Endnotes

  1. John Fiske, Introduction to Communication Studies, London: Methuen, 1982, p.8
  2. Michel Serres, Hermes: Literature, Science, Philosophy, Baltimore: The Johns Hopkins University Press, 1982, p.67
  3. Peter Bailey, ‘Breaking the Sound Barrier: A Historian Listens to Noise’, Body and Society vol.2, no.2, 1996, p.50
  4. Fischer Black, ‘Noise’ Journal of Finance vol 41 no 3, 1986, p. 529. Black usefully notes that “noise is what makes our observations imperfect. It keeps us from knowing the expected return on a stock or portfolio. It keeps us from knowing whether monetary policy affects inflation or unemployment. It keeps us from knowing what, if anything, we can do to make things better.” Noise as rumour, conjecture, misheard or half-heard or overheard hypothesis, is information’s Other. But noise, like information, can drive a market, though its condition is, unlike information’s, irrationality; noise is “bought” by the uninitiated, the uninformed, who act on it, irrationally, “as if it were information that would give them an edge” (J Bradford De Long, Andrei Shleifer, Lawrence H. Summers, & Robert J. Waldmann, ‘Noise Trader Risk in Financial Markets’ Journal of Political Economy vol 98 no 4, 1990, p.704).

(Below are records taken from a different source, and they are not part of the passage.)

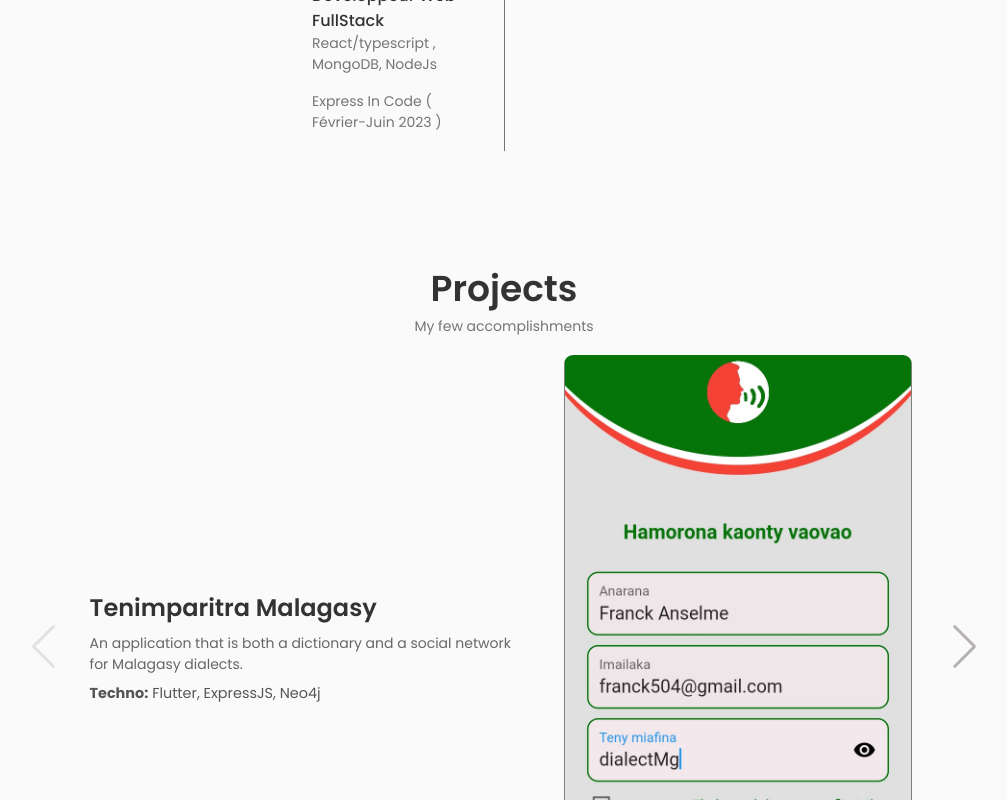
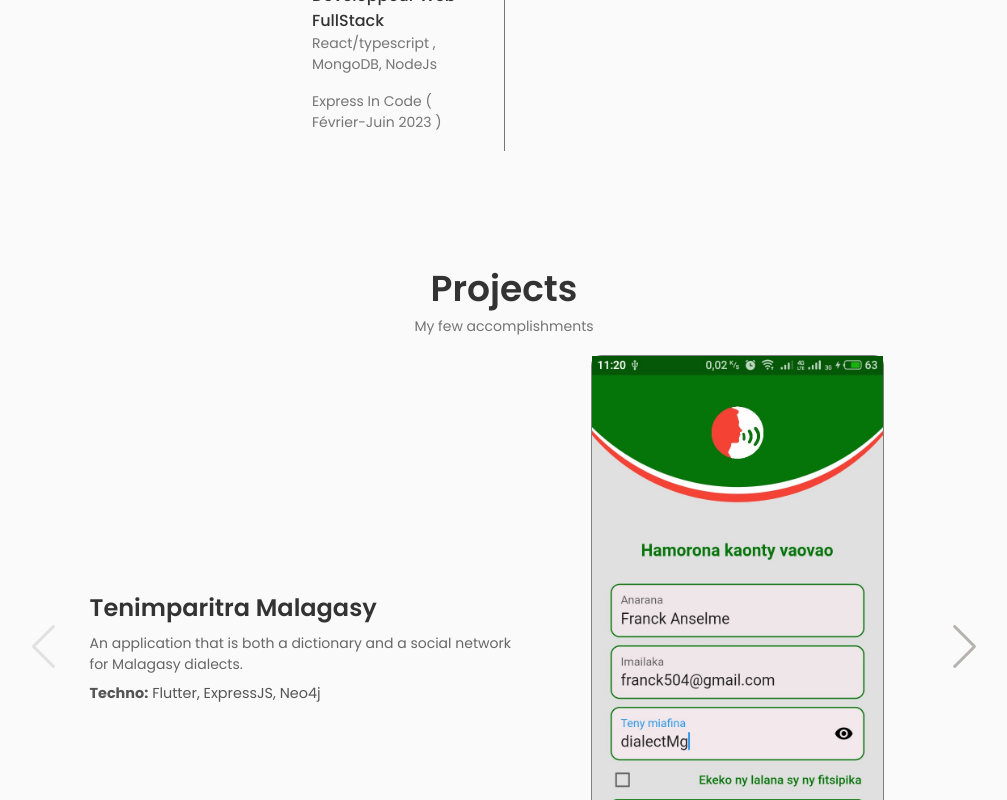
Before and after one commit to franck504/portfolio, a React (Create React App) app: page / in a window 1280 px wide. Shown: the part 3888-4688 px from the top of the page, without its empty margins (136-1143 px from the left). Built offline with nearby package versions, Linux system fonts and the light colour scheme; some icons are missing.

Commit message:
border image project height auto10

```diff
--- a/src/components/projects/projects.css
+++ b/src/components/projects/projects.css
@@ -110,6 +110,16 @@ img.project__img {
 }
 
 
+.Mobile {
+  height: 100%;
+}
+
+.Web {
+
+ height: auto;
+}
+
+
 
 /* Disposition en colonne pour les petits écrans */
 @media screen and (max-width: 768px) {
```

  5. Serres, Hermes, p.67
  6. Michel Chion, Audio-Vision: Sound on Screen, trans. Claudia Gorbman, New York: Columbia University Press, 1994, p.72

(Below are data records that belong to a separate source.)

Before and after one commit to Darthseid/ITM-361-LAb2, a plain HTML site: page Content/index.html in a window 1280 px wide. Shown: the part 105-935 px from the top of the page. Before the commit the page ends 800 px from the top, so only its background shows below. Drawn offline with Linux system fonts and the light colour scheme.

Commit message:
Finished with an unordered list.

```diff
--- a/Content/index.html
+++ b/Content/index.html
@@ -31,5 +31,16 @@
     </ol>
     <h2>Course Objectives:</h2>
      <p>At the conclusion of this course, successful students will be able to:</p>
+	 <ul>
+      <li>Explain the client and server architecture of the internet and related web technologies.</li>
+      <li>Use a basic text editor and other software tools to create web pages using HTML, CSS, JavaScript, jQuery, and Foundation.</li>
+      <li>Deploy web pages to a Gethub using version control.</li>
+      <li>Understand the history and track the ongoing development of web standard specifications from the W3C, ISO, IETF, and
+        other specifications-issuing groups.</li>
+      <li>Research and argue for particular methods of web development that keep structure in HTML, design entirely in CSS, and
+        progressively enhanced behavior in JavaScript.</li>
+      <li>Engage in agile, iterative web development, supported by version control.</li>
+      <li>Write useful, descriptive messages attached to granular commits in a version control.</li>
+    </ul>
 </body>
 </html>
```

  7. Chion, Audio-Vision, p.129
  8. “Synchresis” is a term devised by Chion to describe the way in which synchronic sounds enrich the images they accompany, and aid comprehension. It derives from the combination of synchronism and synthesis. Chion, Audio-Vision, pp.63-4
  9. Chion, Audio-Vision, p.114

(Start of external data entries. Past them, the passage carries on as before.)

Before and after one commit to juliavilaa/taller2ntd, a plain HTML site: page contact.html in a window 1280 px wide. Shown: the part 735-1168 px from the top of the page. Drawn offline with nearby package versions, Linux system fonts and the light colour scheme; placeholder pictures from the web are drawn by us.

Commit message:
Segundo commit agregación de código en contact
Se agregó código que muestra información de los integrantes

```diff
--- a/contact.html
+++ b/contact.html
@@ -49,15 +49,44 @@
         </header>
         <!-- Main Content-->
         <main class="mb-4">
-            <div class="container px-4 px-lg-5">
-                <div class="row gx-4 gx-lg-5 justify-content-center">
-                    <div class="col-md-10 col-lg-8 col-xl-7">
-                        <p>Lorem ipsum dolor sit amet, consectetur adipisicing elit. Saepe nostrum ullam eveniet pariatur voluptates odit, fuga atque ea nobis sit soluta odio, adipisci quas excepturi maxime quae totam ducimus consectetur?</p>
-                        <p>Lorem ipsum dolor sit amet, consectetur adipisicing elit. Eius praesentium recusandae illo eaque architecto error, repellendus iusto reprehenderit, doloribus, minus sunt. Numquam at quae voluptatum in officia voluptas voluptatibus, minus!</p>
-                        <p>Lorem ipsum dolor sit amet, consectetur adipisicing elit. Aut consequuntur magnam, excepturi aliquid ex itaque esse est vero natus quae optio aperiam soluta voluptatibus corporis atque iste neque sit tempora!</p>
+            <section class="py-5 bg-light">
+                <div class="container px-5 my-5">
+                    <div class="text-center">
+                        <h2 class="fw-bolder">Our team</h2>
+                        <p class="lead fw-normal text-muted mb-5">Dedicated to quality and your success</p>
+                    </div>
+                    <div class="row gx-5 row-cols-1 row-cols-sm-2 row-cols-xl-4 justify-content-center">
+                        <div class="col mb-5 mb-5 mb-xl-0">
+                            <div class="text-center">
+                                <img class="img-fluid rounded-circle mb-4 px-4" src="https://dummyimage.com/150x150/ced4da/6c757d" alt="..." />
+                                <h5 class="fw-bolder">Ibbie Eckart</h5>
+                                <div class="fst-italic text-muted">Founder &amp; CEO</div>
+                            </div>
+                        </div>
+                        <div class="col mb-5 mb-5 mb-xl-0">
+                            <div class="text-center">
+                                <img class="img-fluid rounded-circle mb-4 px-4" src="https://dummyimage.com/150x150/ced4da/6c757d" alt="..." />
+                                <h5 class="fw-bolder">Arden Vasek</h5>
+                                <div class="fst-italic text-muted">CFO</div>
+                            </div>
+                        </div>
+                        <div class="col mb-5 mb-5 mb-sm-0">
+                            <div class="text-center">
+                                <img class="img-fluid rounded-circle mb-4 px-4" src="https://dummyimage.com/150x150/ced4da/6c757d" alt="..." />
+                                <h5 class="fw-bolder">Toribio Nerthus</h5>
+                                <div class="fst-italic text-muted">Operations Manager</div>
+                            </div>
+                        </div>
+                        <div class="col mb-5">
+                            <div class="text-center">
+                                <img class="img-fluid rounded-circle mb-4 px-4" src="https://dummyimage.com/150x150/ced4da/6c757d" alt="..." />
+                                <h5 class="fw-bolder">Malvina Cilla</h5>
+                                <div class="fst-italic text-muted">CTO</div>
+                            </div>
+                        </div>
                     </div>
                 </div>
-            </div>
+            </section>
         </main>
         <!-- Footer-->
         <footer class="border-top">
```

  10. Jacques Attali, Noise: The Political Economy of Music, trans. Brian Massumi, Minneapolis: University of Minnesota Press, 1985, p.3
  11. Time Off [Brisbane] April 1995
  12. Tim Hunter, ‘Ben Mendelsohn: Home-Town Boy . Not!’ Cinema Papers no. 119, 1997, p.22

About The Author

Ben Goldsmith is a Senior Research Fellow in the ARC Centre of Excellence for Creative Industries and Innovation, based at Swinburne University of Technology. He is co-author (with Susan Ward and Tom O’Regan) of Local Hollywood: Global Film Production and the Gold Coast.